Contact & Location


Psychology & Communications Studies

Physical Address:
Student Health Center 206
PHONE: (208) 885-6324
FAX:(208) 885-7710
EMAIL: psyc-comm@uidaho.edu


Mailing Address:
University of Idaho
c/o Psychology & Communication Studies
Student Health Center 206
875 Perimeter Drive MS 3043
Moscow, ID  83844-3043

Richard Reardon, Ph.D.

Office: University of Idaho Coeur d'Alene; Harbor Center Building; 242M
Phone: (208) 292-2523
Email: rreardon@uidaho.edu
Mailing Address: University of Idaho-Coeur d’Alene
1031 N Academic Way
Coeur d'Alene, Idaho 83814

Department of Psychology and Communication Studies
Professor, Associate Dean

Campus Locations: Coeur d'Alene
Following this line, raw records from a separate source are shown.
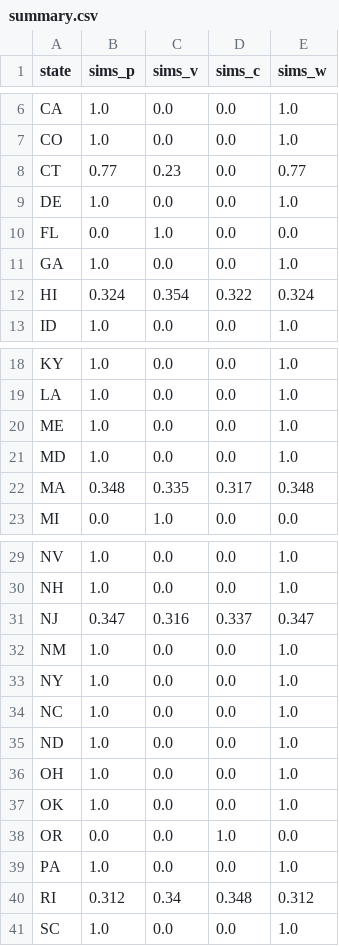
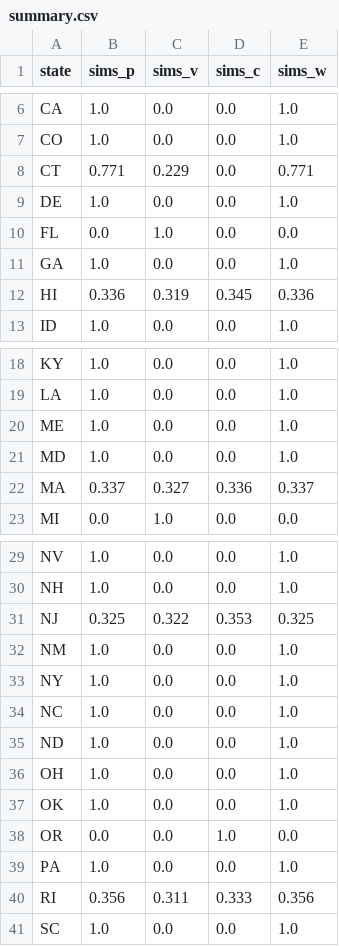
Before and after one commit to wferguson8/amos_25, a CSV file: model/predict/data/summary.csv, drawn as a sheet; only a part is shown, gaps mark what is left out.

```diff
--- a/model/predict/data/summary.csv
+++ b/model/predict/data/summary.csv
@@ -7,3 +7,3 @@ CA,1.0,0.0,0.0,1.0
 CO,1.0,0.0,0.0,1.0
-CT,0.77,0.23,0.0,0.77
+CT,0.771,0.229,0.0,0.771
 DE,1.0,0.0,0.0,1.0
@@ -11,3 +11,3 @@ FL,0.0,1.0,0.0,0.0
 GA,1.0,0.0,0.0,1.0
-HI,0.324,0.354,0.322,0.324
+HI,0.336,0.319,0.345,0.336
 ID,1.0,0.0,0.0,1.0
@@ -21,3 +21,3 @@ ME,1.0,0.0,0.0,1.0
 MD,1.0,0.0,0.0,1.0
-MA,0.348,0.335,0.317,0.348
+MA,0.337,0.327,0.336,0.337
 MI,0.0,1.0,0.0,0.0
@@ -30,3 +30,3 @@ NV,1.0,0.0,0.0,1.0
 NH,1.0,0.0,0.0,1.0
-NJ,0.347,0.316,0.337,0.347
+NJ,0.325,0.322,0.353,0.325
 NM,1.0,0.0,0.0,1.0
@@ -39,3 +39,3 @@ OR,0.0,0.0,1.0,0.0
 PA,1.0,0.0,0.0,1.0
-RI,0.312,0.34,0.348,0.312
+RI,0.356,0.311,0.333,0.356
 SC,1.0,0.0,0.0,1.0
```
Also changed, not shown: model/fit/data/compiled_output.csv, 1 other file.
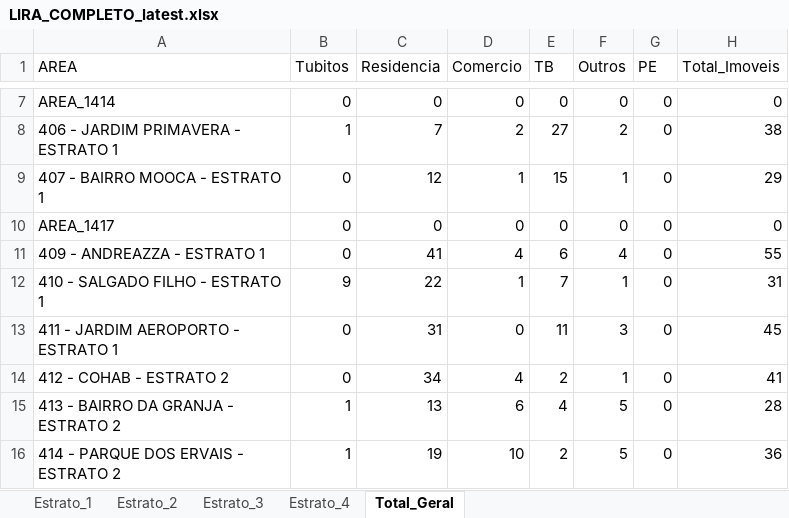
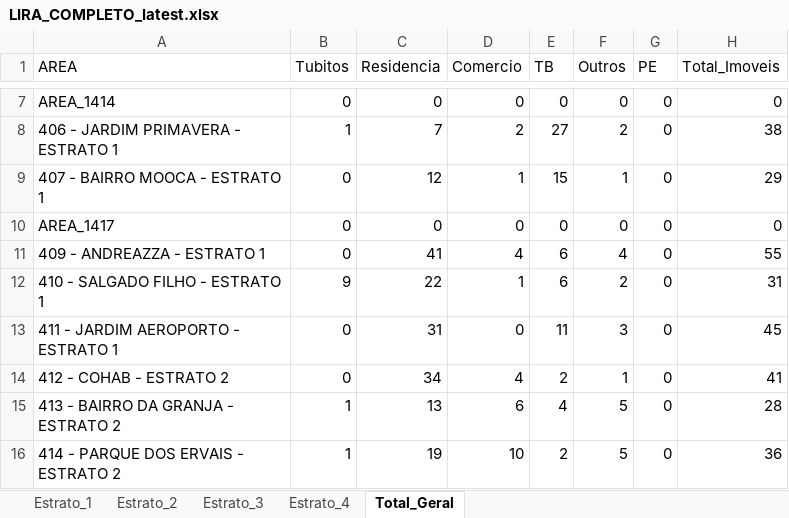
Before and after one commit to LucsDevPro/lira, an Excel workbook: data/LIRA_COMPLETO_latest.xlsx, sheet Total_Geral, drawn as a sheet; only a part is shown, gaps mark what is left out; values as stored, in another font and other column widths than the file's, no borders; the diff covers the shown part only; the diff names each change by its address in the sheet, - before the commit and + after, or states it on an @@ line.

```diff
--- a/data/LIRA_COMPLETO_latest.xlsx (sheet Total_Geral)
+++ b/data/LIRA_COMPLETO_latest.xlsx (sheet Total_Geral)
-E12 (TB): 7
+E12 (TB): 6
-F12 (Outros): 1
+F12 (Outros): 2
```
Also changed, not shown: 31 edited cells elsewhere in this sheet, sheet Estrato_3, sheet Estrato_4, sheet Estrato_1, 3 other files.
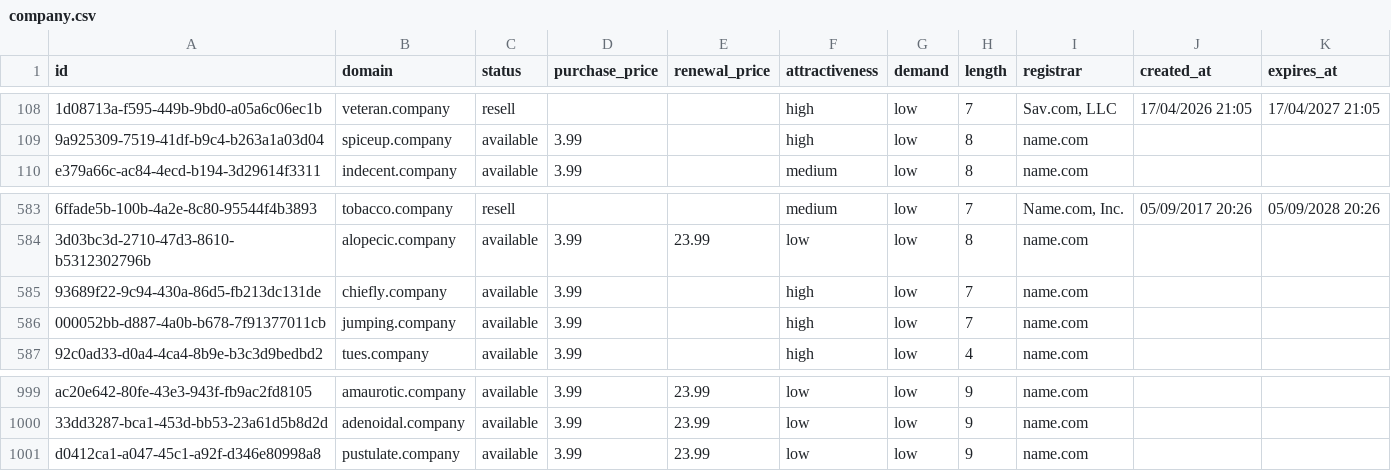
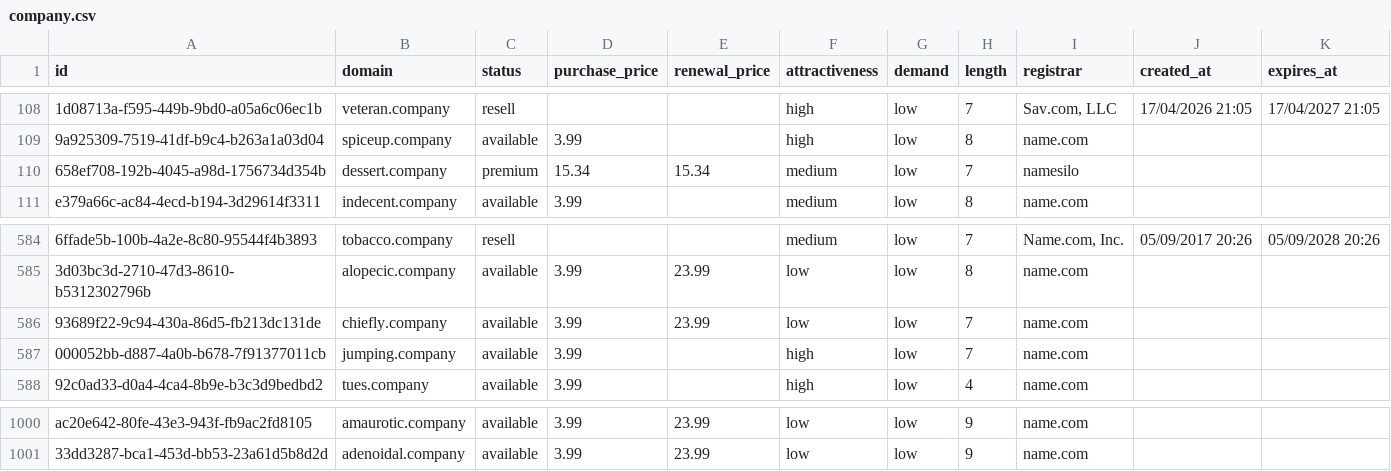
Before and after one commit to UniqueDomains/company-oneword-domains, a CSV file: company.csv, drawn as a sheet; only a part is shown, gaps mark what is left out; removed rows and columns are numbered as before the commit, all else as after; the diff names each change by its address in the sheet, - before the commit and + after, or states it on an @@ line.

Commit message:
Domains update

```diff
--- a/company.csv
+++ b/company.csv
+row 110: 658ef708-192b-4045-a98d-1756734d354b | dessert.company | premium | 15.34 | 15.34 | medium | low | 7 | namesilo
-E586 (renewal_price): (empty)
+E586 (renewal_price): 23.99
-F586 (attractiveness): high
+F586 (attractiveness): low
-row 1001: d0412ca1-a047-45c1-a92f-d346e80998a8 | pustulate.company | available | 3.99 | 23.99 | low | low | 9 | name.com
```
Also changed, not shown: 4 other files.
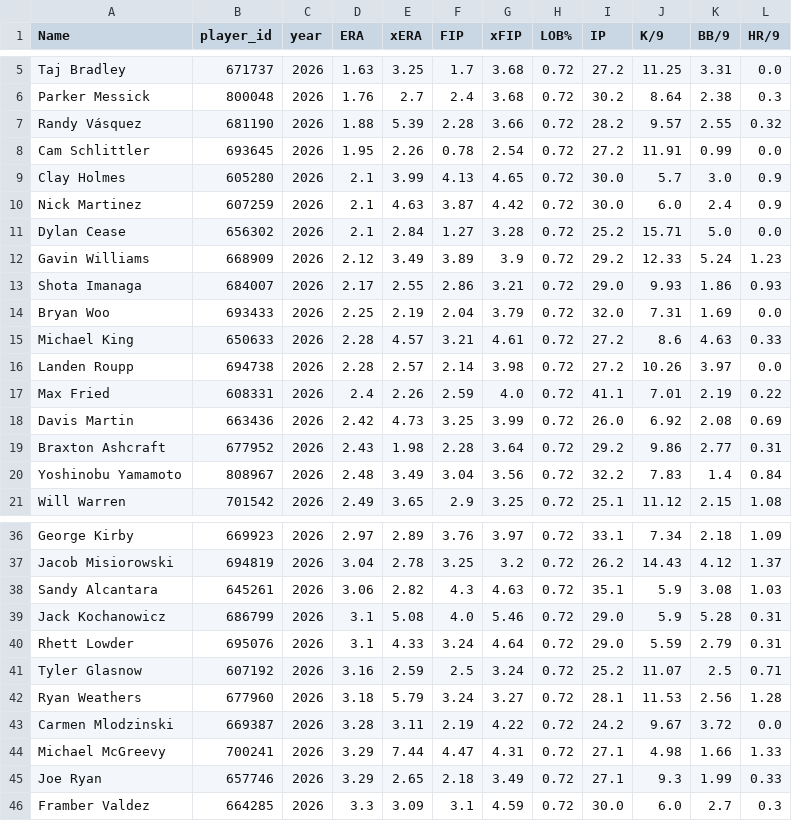
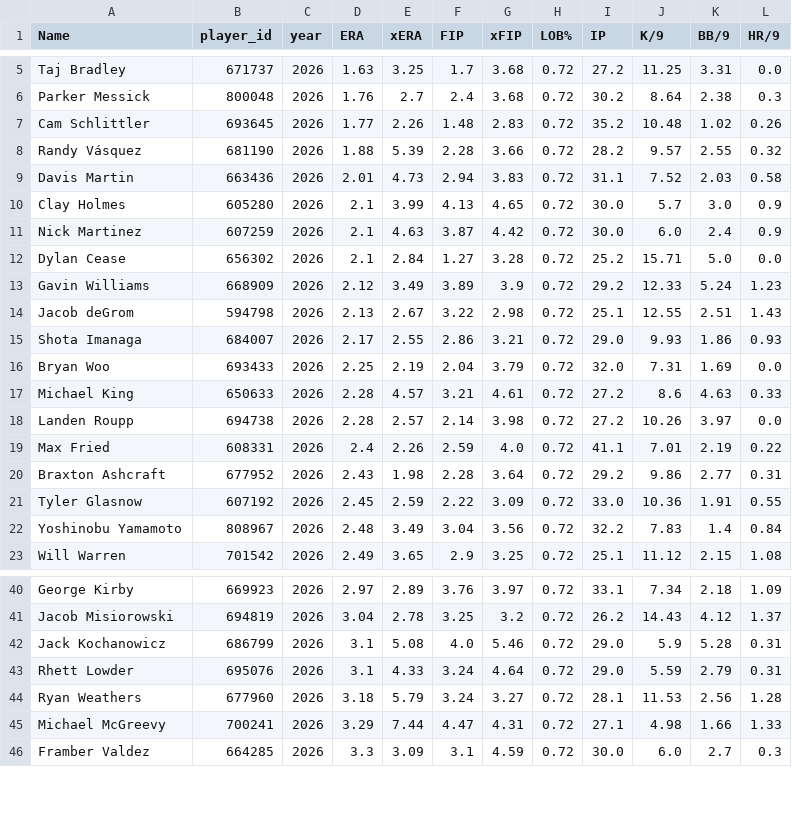
Before and after one commit to dgarcia2424/wizard-picks, a CSV file: data/raw/fangraphs_pitchers.csv, drawn as a sheet; only a part is shown, gaps mark what is left out; the diff covers the shown part only.

```diff
--- a/data/raw/fangraphs_pitchers.csv
+++ b/data/raw/fangraphs_pitchers.csv
@@ -6,4 +6,5 @@ Taj Bradley,671737,2026,1.63,3.25,1.7,3.68,0.72,27.2,11.25,3.31,0.0
 Parker Messick,800048,2026,1.76,2.7,2.4,3.68,0.72,30.2,8.64,2.38,0.3
+Cam Schlittler,693645,2026,1.77,2.26,1.48,2.83,0.72,35.2,10.48,1.02,0.26
 Randy Vásquez,681190,2026,1.88,5.39,2.28,3.66,0.72,28.2,9.57,2.55,0.32
-Cam Schlittler,693645,2026,1.95,2.26,0.78,2.54,0.72,27.2,11.91,0.99,0.0
+Davis Martin,663436,2026,2.01,4.73,2.94,3.83,0.72,31.1,7.52,2.03,0.58
 Clay Holmes,605280,2026,2.1,3.99,4.13,4.65,0.72,30.0,5.7,3.0,0.9
@@ -12,2 +13,3 @@ Dylan Cease,656302,2026,2.1,2.84,1.27,3.28,0.72,25.2,15.71,5.0,0.0
 Gavin Williams,668909,2026,2.12,3.49,3.89,3.9,0.72,29.2,12.33,5.24,1.23
+Jacob deGrom,594798,2026,2.13,2.67,3.22,2.98,0.72,25.1,12.55,2.51,1.43
 Shota Imanaga,684007,2026,2.17,2.55,2.86,3.21,0.72,29.0,9.93,1.86,0.93
@@ -17,4 +19,4 @@ Landen Roupp,694738,2026,2.28,2.57,2.14,3.98,0.72,27.2,10.26,3.97,0.0
 Max Fried,608331,2026,2.4,2.26,2.59,4.0,0.72,41.1,7.01,2.19,0.22
-Davis Martin,663436,2026,2.42,4.73,3.25,3.99,0.72,26.0,6.92,2.08,0.69
 Braxton Ashcraft,677952,2026,2.43,1.98,2.28,3.64,0.72,29.2,9.86,2.77,0.31
+Tyler Glasnow,607192,2026,2.45,2.59,2.22,3.09,0.72,33.0,10.36,1.91,0.55
 Yoshinobu Yamamoto,808967,2026,2.48,3.49,3.04,3.56,0.72,32.2,7.83,1.4,0.84
@@ -37,10 +41,6 @@ George Kirby,669923,2026,2.97,2.89,3.76,3.97,0.72,33.1,7.34,2.18,1.09
 Jacob Misiorowski,694819,2026,3.04,2.78,3.25,3.2,0.72,26.2,14.43,4.12,1.37
-Sandy Alcantara,645261,2026,3.06,2.82,4.3,4.63,0.72,35.1,5.9,3.08,1.03
 Jack Kochanowicz,686799,2026,3.1,5.08,4.0,5.46,0.72,29.0,5.9,5.28,0.31
 Rhett Lowder,695076,2026,3.1,4.33,3.24,4.64,0.72,29.0,5.59,2.79,0.31
-Tyler Glasnow,607192,2026,3.16,2.59,2.5,3.24,0.72,25.2,11.07,2.5,0.71
 Ryan Weathers,677960,2026,3.18,5.79,3.24,3.27,0.72,28.1,11.53,2.56,1.28
-Carmen Mlodzinski,669387,2026,3.28,3.11,2.19,4.22,0.72,24.2,9.67,3.72,0.0
 Michael McGreevy,700241,2026,3.29,7.44,4.47,4.31,0.72,27.1,4.98,1.66,1.33
-Joe Ryan,657746,2026,3.29,2.65,2.18,3.49,0.72,27.1,9.3,1.99,0.33
 Framber Valdez,664285,2026,3.3,3.09,3.1,4.59,0.72,30.0,6.0,2.7,0.3
```
Also changed, not shown: 4 added rows, 1 removed row and 13 edited cells elsewhere in this file, clv_audit.csv, data/raw/fangraphs_team_vs_lhp.csv, 6 other files.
  • Research/Focus Areas
    • Social Cognition
    • Deception
    • Attitudes and Persuasion, Compliance
    • Organizational Behavior
  • Biography
    Richard Reardon is a professor of psychology and the associate Dean at the University of Idaho Couer d'Alene campus.  His research interests include circumplex models of interpersonal relating, personality assessment, social comparison, and Social Cognition.
  • Selected Publications
    • Reardon, R., Sepulveda, R. & Walker, K. (2012).  Crisis intervention training: Impact on first responders’ knowledge, personal feelings, action tendencies, and professionalism. Proceedings of the Annual Meeting of the National Technology and Social Science Conference, 49, 169-177.
    • Doyle, S., & Reardon, R.  (1998).  Implicit achievement motives, self-attributed achievement motives, and test anxiety among college students. Contemporary Social Psychology, 18, 10-15.
    • Reardon, R., & Moore, D. J. (1996). The greater memorability of self-generated versus externally-presented product information. Psychology & Marketing, 13, 305-320.
    • Cataldi, A., & Reardon, R. (1996). Gender, Interpersonal Orientation, and manipulation tactic use in close relationships. Sex Roles, 35, 205-218.
    • Reardon, R., Doyle, S. (1995). The self-concept and reality judgments: Memory, memory monitoring, and internal-external correspondence. Social Cognition., 13, 1-24.